The financial industry will have to pay for the implementation of reforms through new fees if Congress fails to provide the funds, a leading regulator warned on Wednesday.
Bart Chilton, commissioner at the Commodity Futures Trading Commission, accused parts of the industry of adopting a deliberate strategy “to keep us from having the funding” to police derivatives markets – “starving us on the vine”.
He said he had concluded reluctantly that imposing a levy on users of swaps and futures might be the only way to pay for more staff and better technology at the CFTC, which has been given a raft of new responsibilities over derivatives regulation.
“I do think it’s a fairly draconian step,” Mr Chilton told the Financial Times.
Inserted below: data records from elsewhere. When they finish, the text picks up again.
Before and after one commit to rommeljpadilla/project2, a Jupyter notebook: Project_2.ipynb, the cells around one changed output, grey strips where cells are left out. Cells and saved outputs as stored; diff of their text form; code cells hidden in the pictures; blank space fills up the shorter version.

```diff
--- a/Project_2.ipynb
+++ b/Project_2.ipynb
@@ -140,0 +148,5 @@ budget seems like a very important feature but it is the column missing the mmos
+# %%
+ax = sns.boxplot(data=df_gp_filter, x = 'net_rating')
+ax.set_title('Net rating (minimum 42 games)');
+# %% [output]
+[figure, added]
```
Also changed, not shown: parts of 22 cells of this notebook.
But he said his agency had to move to “Defcon 1”, a reference to the US armed forces’ highest level of alert, in anticipation of being starved of funds by Congress.
The CFTC and Securities and Exchange Commission were promised big budget increases by Democrats to fulfil their new duties under the Dodd-Frank financial reforms.
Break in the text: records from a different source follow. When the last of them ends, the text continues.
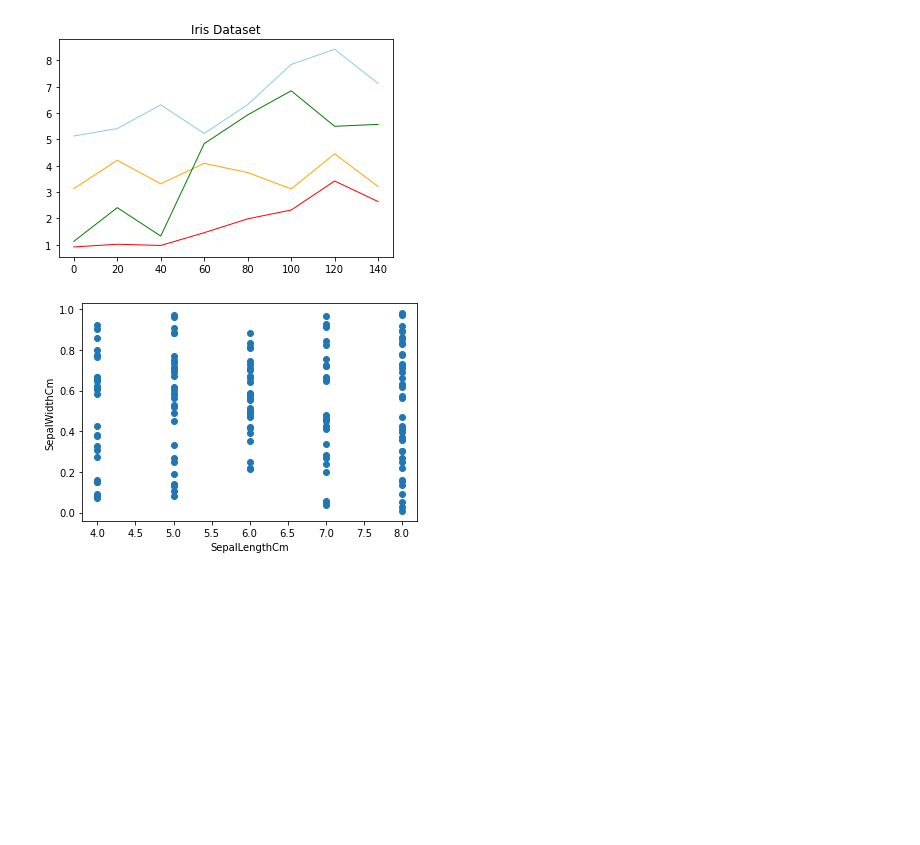
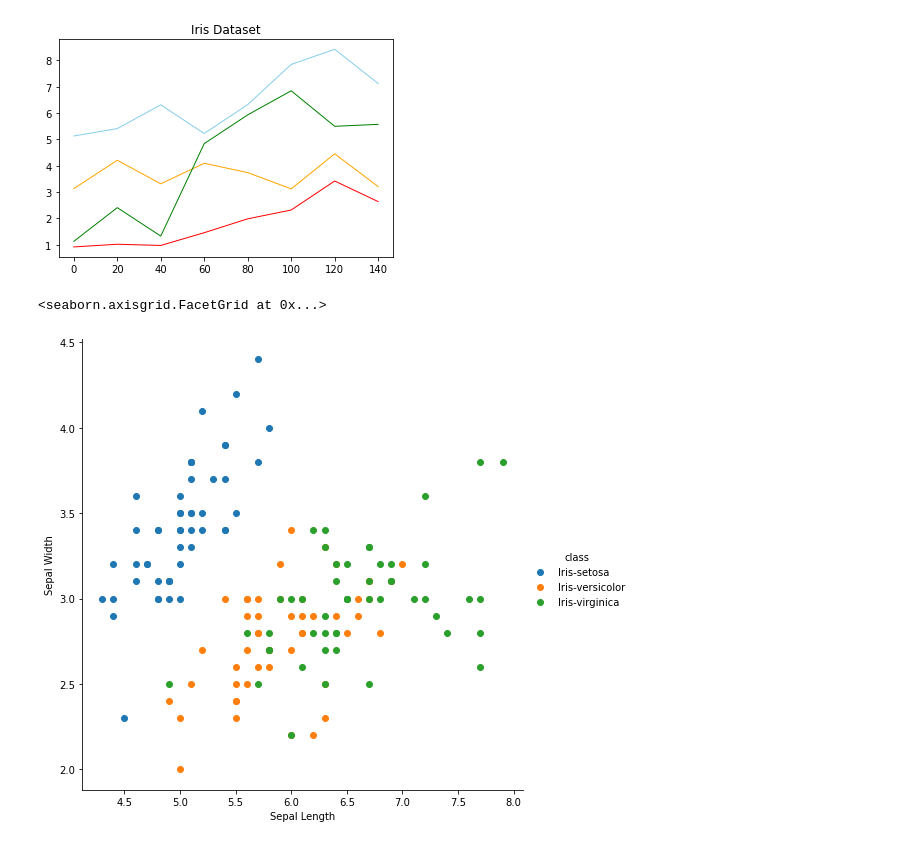
Before and after one commit to fay-code/German-credit-risk, a Jupyter notebook: analisa data iris.ipynb, the cells around one changed output. Drawn from its saved outputs; the diff is of its cells as text; code cells hidden in the pictures; blank space fills up the shorter version.

Commit message:
add changes
perubahan pada scatter plot

```diff
--- a/analisa data iris.ipynb
+++ b/analisa data iris.ipynb
@@ -225,14 +226,10 @@ plt.xticks(np.arange(len(x_labels)), x_labels)
 plt.show()
 # %% [output]
 [figure]
-# %%
-n_petals = 150
-sepal_length = np.asarray([random.randint(4 , 8) for _ in range(n_petals)])
-sepal_width = np.asarray([random.random() for _ in range(n_petals)])
-
-plt.scatter(x=sepal_length, y=sepal_width)
-plt.ylabel("SepalWidthCm")
-plt.xlabel("SepalLengthCm")
-plt.show()
-# %% [output]
-[figure, removed]
+# %%
+sns.FacetGrid(iris_data, hue="class", height=7) \
+.map(plt.scatter, "Sepal Length", "Sepal Width") \
+.add_legend()
+# %% [output]
+<seaborn.axisgrid.FacetGrid at 0x...>
+[figure, added]
```
Also changed, not shown: parts of 3 cells of this notebook.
However, the failure to agree a budget has frozen SEC funding at its 2010 level of $1bn. Officials and Democrats want a 12-18 per cent increase. The CFTC’s budget is $168m and it has requested $261m.
Scott Garrett, a Republican member of the House financial services and budget committees, this week all but ruled out the increase, saying it “would further the mindset that our nation’s problems can be solved with more spending, not more efficiency”.
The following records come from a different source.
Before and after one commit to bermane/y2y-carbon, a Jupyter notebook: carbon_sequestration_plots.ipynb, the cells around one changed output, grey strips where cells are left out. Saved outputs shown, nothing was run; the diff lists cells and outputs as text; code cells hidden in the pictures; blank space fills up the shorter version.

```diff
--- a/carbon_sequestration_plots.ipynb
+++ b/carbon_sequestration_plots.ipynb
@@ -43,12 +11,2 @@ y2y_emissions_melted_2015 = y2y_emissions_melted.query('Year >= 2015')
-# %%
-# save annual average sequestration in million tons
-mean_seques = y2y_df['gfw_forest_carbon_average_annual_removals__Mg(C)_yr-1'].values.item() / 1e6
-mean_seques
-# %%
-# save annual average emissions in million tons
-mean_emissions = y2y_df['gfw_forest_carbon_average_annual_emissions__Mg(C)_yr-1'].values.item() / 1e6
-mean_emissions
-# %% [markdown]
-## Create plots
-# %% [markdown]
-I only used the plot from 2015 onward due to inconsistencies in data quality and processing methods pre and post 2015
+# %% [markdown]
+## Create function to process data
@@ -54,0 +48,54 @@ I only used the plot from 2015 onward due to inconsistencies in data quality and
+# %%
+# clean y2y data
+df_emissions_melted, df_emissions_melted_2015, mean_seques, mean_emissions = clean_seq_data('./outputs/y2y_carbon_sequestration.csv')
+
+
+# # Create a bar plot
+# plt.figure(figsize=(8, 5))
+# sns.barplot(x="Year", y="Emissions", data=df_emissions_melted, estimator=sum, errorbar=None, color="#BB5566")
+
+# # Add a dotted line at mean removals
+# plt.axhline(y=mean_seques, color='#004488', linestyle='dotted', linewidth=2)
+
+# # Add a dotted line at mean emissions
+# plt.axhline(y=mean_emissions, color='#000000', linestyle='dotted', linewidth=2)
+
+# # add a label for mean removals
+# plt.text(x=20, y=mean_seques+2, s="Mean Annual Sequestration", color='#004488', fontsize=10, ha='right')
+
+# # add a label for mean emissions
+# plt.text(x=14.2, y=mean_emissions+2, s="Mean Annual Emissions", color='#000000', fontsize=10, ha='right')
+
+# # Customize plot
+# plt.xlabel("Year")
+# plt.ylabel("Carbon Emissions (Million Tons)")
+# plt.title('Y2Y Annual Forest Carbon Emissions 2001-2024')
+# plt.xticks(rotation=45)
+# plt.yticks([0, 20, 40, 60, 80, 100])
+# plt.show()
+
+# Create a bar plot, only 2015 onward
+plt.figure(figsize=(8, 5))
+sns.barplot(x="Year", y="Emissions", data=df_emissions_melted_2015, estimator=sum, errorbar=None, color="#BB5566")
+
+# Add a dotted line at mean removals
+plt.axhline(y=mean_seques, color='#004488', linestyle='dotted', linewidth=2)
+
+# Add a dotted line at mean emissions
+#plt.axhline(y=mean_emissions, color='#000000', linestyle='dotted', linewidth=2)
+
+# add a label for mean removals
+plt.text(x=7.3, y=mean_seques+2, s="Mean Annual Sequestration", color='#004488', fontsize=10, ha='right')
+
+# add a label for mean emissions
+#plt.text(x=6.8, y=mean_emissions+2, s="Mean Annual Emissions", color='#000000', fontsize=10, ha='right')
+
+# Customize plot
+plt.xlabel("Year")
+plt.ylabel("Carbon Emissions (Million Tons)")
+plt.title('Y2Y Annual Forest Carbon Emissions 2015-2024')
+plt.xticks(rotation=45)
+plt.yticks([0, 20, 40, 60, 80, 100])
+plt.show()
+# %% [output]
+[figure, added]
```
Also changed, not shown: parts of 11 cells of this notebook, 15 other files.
In a speech due to be delivered today, Mr Chilton will say that if Congress stands in the way of more funds the CFTC should use existing authority to “impose [a] reasonable fee” and seek authority to charge supplementary fees.
“I do not like having to take this route,” he said.
“Traders and exchanges will not like it.
“If we don’t get funding from our traditional appropriations, however, we risk the kind of lax oversight that got us into such a fine economic mess starting just a few short years ago,” he added.
Already, regulators have suggested that they may have to outsource some of their monitoring and surveillance tasks to so-called self-regulatory organisations (SROs).
These organisations, such as the National Futures Association and Finra, are used by exchanges to track trading activity. The SROs are funded by charging market participants a fee.
Scott O’Malia, another CFTC commissioner, this week accused Gary Gensler, the agency’s chairman, of “playing a game of ‘chicken’ with Congress” over the budget for technology by directing funds to new staff instead of investment in software and hardware.
Separately, Robert Khuzami, head of enforcement at the SEC, told a California conference this week that the budget stalemate was “clearly impairing our efforts”.